One of the hallmarks of the UAE economy has been the ease of doing business. Considering an almost negligible expense of creating a new company, business owners have often chosen to create separate companies for distinct business activities over operating separate divisions within a single company. The operations amongst the (group) companies are generally so intertwined that the individual company’s profit or loss is immaterial. In other words, there may be a net loss for few companies while the profits will sit in other companies.
Under the erstwhile no-tax regime, the individual company’s tax positions did not matter. The VAT grouping options supported such structures to remain VAT-neutral.
The status will change under Corporate Tax (CT). To protect excessive tax outflows through the (group) companies earning profits, business owners could evaluate the grouping options. UAE CT has two distinct concepts of groups namely, ‘Qualifying Group’ and ‘Tax Group’.
Two or more entities are eligible to form a qualifying group if, amongst other conditions, a person has a direct or indirect ownership of at least 75 per cent in each of such companies. The person so holding the ownership interests could be an individual or another company. A formal approval from FTA is not required to create a ‘qualifying group’.
Any transfer of an asset or liability among the members of a qualifying group will be treated as at net book value, irrespective of the actual sale price. In other words, the transfer of assets or liabilities will not result in any gain/loss for tax purposes. Companies eligible to form a ‘qualifying group’ could also transfer tax loss from one company to another in certain scenarios.
However, each member of a qualifying group will arrive at its own profit or loss, and undertake tax compliance individually.
A tax group can be formed between two or more entities only if, amongst other conditions, a company directly/indirectly holds at least 95 per cent of the voting rights in such entities. FTA’s formal approval is required to form a tax group.
A tax group is treated as a single taxable person. The taxable income of a ‘tax group’ will be determined by aggregating the net taxable income/loss of all group members. Even if the profits are sitting in one set of companies while the expenses are parked in others, the group will pay CT only on the net income of the entire group.
Tax restructurings and anti-abuse rules
A qualifying group apparently requires a person to hold at least 75 per cent of the ownership. If two or more persons hold 75 per cent or more ownership, the qualifying group may not be formed. Similarly, a tax group could be formed only if a company holds 95 per cent or more of the voting rights. If an individual holds the voting rights in various companies, the tax group could not be formed.

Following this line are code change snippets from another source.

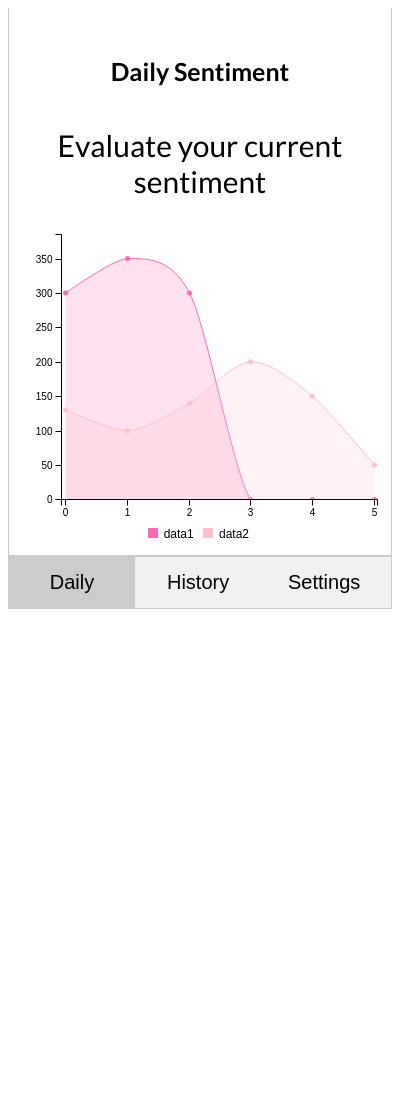
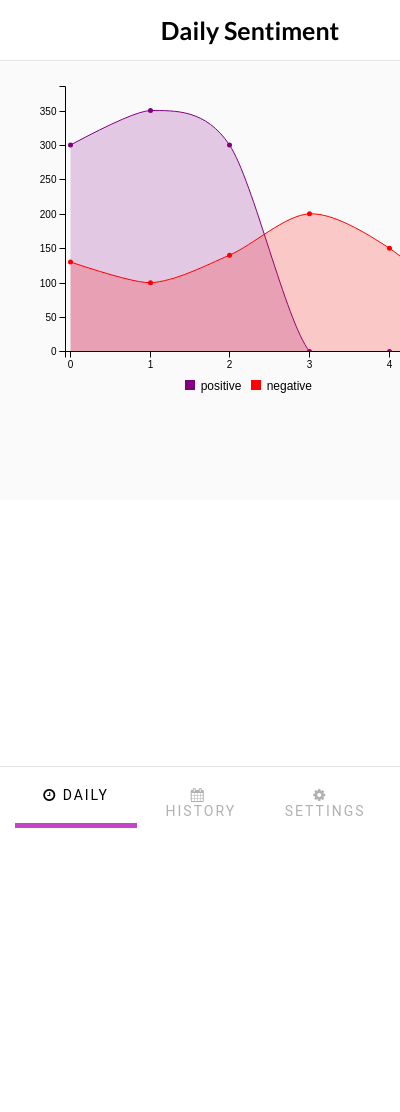
Before and after one commit to ycyvonne/SentiWatch, a browser extension: page popup.html in a window 400 px wide. Shown: the top 1112 px of the page. After the commit the page ends 844 px from the top, so only its background shows below. Drawn offline with Linux system fonts and the light colour scheme.

Commit message:
added basic styling

```diff
--- a/content.js
+++ b/content.js
@@ -161,7 +161,7 @@ function setStorage(currentSentence, keyPhrases, data){
     allData.data.push(currentObject);
     chrome.storage.sync.set({'data': JSON.stringify(allData)}, function() {
     });
-    console.log('current data stored: ', allData);
+    console.log('[content.js] current data stored: ', allData);
 
   });
 
--- a/css/tabs.css
+++ b/css/tabs.css
@@ -1,41 +1,68 @@
-body {font-family: "Lato", sans-serif; font-size: 30px}
+*{
+    margin: 0;
+    padding: 0;
+}
+
+body {
+    font-family: "Lato", sans-serif;
+    font-size: 30px;
+    width: 500px;
+}
+
+.header{
+    text-align: center;
+    padding: 15px;
+    border-bottom: 1px solid rgba(0,0,0,0.1);
+    margin-bottom: 20px;
+    background: #fff;
+}
+
+#dailychart{
+    width: 90%;
+    margin-left: 5%;
+}
 
 /* Style the tab */
 div.tab {
+    position: absolute;
+    border-top: 1px solid rgba(0,0,0,0.1);
+    bottom: 0px;
+    width: 100%;
     overflow: hidden;
-    border: 1px solid #ccc;
-    background-color: #f1f1f1;
+    background-color: #fff;
+    padding: 0 15px;
+    box-sizing: border-box;
 }
 
 /* Style the buttons inside the tab */
 div.tab button {
     background-color: inherit;
+    opacity: 0.3;
     float: left;
     border: none;
     outline: none;
     cursor: pointer;
-    padding: 14px 16px;
-    transition: 0.3s;
-    font-size:20px;
-    font-family:Arial;
+    padding: 20px;
+    transition: 0.1s;
+    font-size: 14px;
+    letter-spacing: 2px;
+    font-family: 'roboto', sans-serif;
+    border-bottom: 5px solid rgba(0,0,0,0);
 }
 
-/* Change background color of buttons on hover */
-div.tab button:hover {
-    background-color: #ddd;
-}
 
 /* Create an active/current tablink class */
 div.tab button.active {
-    background-color: #ccc;
+    opacity: 1;
+    border-bottom: 5px solid #c543c4;
 }
 
 /* Style the tab content */
 .tabcontent {
     display: none;
-    padding: 6px 12px;
-    border: 1px solid #ccc;
+    height: 500px;
     border-top: none;
+    background: rgba(0,0,0,0.02);
 }
 h3, p {
   font-family: Lato;
--- a/js/dailychart.js
+++ b/js/dailychart.js
@@ -2,16 +2,16 @@ var chart = c3.generate({
     bindto: '#dailychart',
     data: {
         columns: [
-            ['data1', 300, 350, 300, 0, 0, 0],
-            ['data2', 130, 100, 140, 200, 150, 50]
+            ['positive', 300, 350, 300, 0, 0, 0],
+            ['negative', 130, 100, 140, 200, 150, 50]
         ],
         types: {
-            data1: 'area-spline',
-            data2: 'area-spline'
+            positive: 'area-spline',
+            negative: 'area-spline'
         },
          colors: {
-           data1: 'hotpink',
-           data2: 'pink'
+           positive: 'purple',
+           negative: 'red'
          }
     }
 });
--- a/popup.html
+++ b/popup.html
@@ -7,32 +7,35 @@
     <link rel="stylesheet" type="text/css" href="./css/c3.css">
     <link href='http://fonts.googleapis.com/css?family=Lato:400,700' rel='stylesheet' type='text/css'>
     <link href='css/tabs.css' rel='stylesheet' type='text/css' />
+
   </head>
   <body>
 
     <div id="Current" class="tabcontent" style="display:block;">
-      <h5 style="text-align:center">Daily Sentiment</h5>
-      <p style="text-align:center">Evaluate your current sentiment</p>
+      <div class="header">
+        <h5>Daily Sentiment</h5>
+      </div>
       <div id="dailychart"></div>
     </div>
 
     <div id="History" class="tabcontent">
-      <h5>History</h5>
-      <p>Look at your past sentiment history</p>
+      <div class="header">
+        <h5>History</h5>
+      </div>
     </div>
 
     <div id="Settings" class="tabcontent">
-      <h5>Settings</h5>
-      <p>Change your settings</p>
+      <div class="header">
+        <h5>Settings</h5>
+      </div>
     </div>
 
     <div class="tab">
-      <button class="tablinks active" style="width:33%" id="CurrentOpen">Daily</button>
-      <button class="tablinks" style="width:33%" id="HistoryOpen">History</button>
-      <button class="tablinks" style="width:33%" id="SettingsOpen">Settings</button>
+      <button class="tablinks active" style="width:33%" id="CurrentOpen"><i class="fa fa-clock-o" aria-hidden="true"></i>&nbspDAILY</button>
+      <button class="tablinks" style="width:33%" id="HistoryOpen"><i class="fa fa-calendar" aria-hidden="true"></i>&nbspHISTORY</button>
+      <button class="tablinks" style="width:33%" id="SettingsOpen"><i class="fa fa-cog" aria-hidden="true"></i>&nbspSETTINGS</button>
     </div>
 
-    <svg width="500" height="500"></svg>
     <script src='tabs.js'></script>
     <!-- daily chart -->
     <script src="d3/d3.v3.min.js" charset="utf-8"></script>
--- a/tabs.js
+++ b/tabs.js
@@ -28,3 +28,14 @@ var loadHandler=function() {
 }
 
 window.addEventListener('load', loadHandler);
+
+document.addEventListener('click', function(){
+     console.log('clicked')
+    chrome.storage.sync.get('data', function(data) {
+
+        allData = data.data.trim().length != 0 ? JSON.parse(data.data) : {data: []};
+
+        console.log('[tabs.js] current data stored: ', allData);
+
+    });
+})
```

Business owners might be considering to revamp the ownership structures to avail the tax grouping benefits. If the 75 per cent ownership is held by more than one person, the owners may consider consolidating the ownership under a single person to take the benefits of a qualifying group.
A question arises whether anti-abuse rules would apply in such scenarios? Any transaction or arrangement, without valid commercial reasons, aimed to gain tax benefits could be disregarded under the anti-abuse rules.
One could argue that a tax group could be formed only after an express approval from FTA and hence the anti-abuse rules could not be invoked at a later stage. A question remains if the tax group will be approved if a new holding company is set up only to meet the eligibility criteria and avail the tax benefits.
This could have significant impact on tax planning by the corporate groups.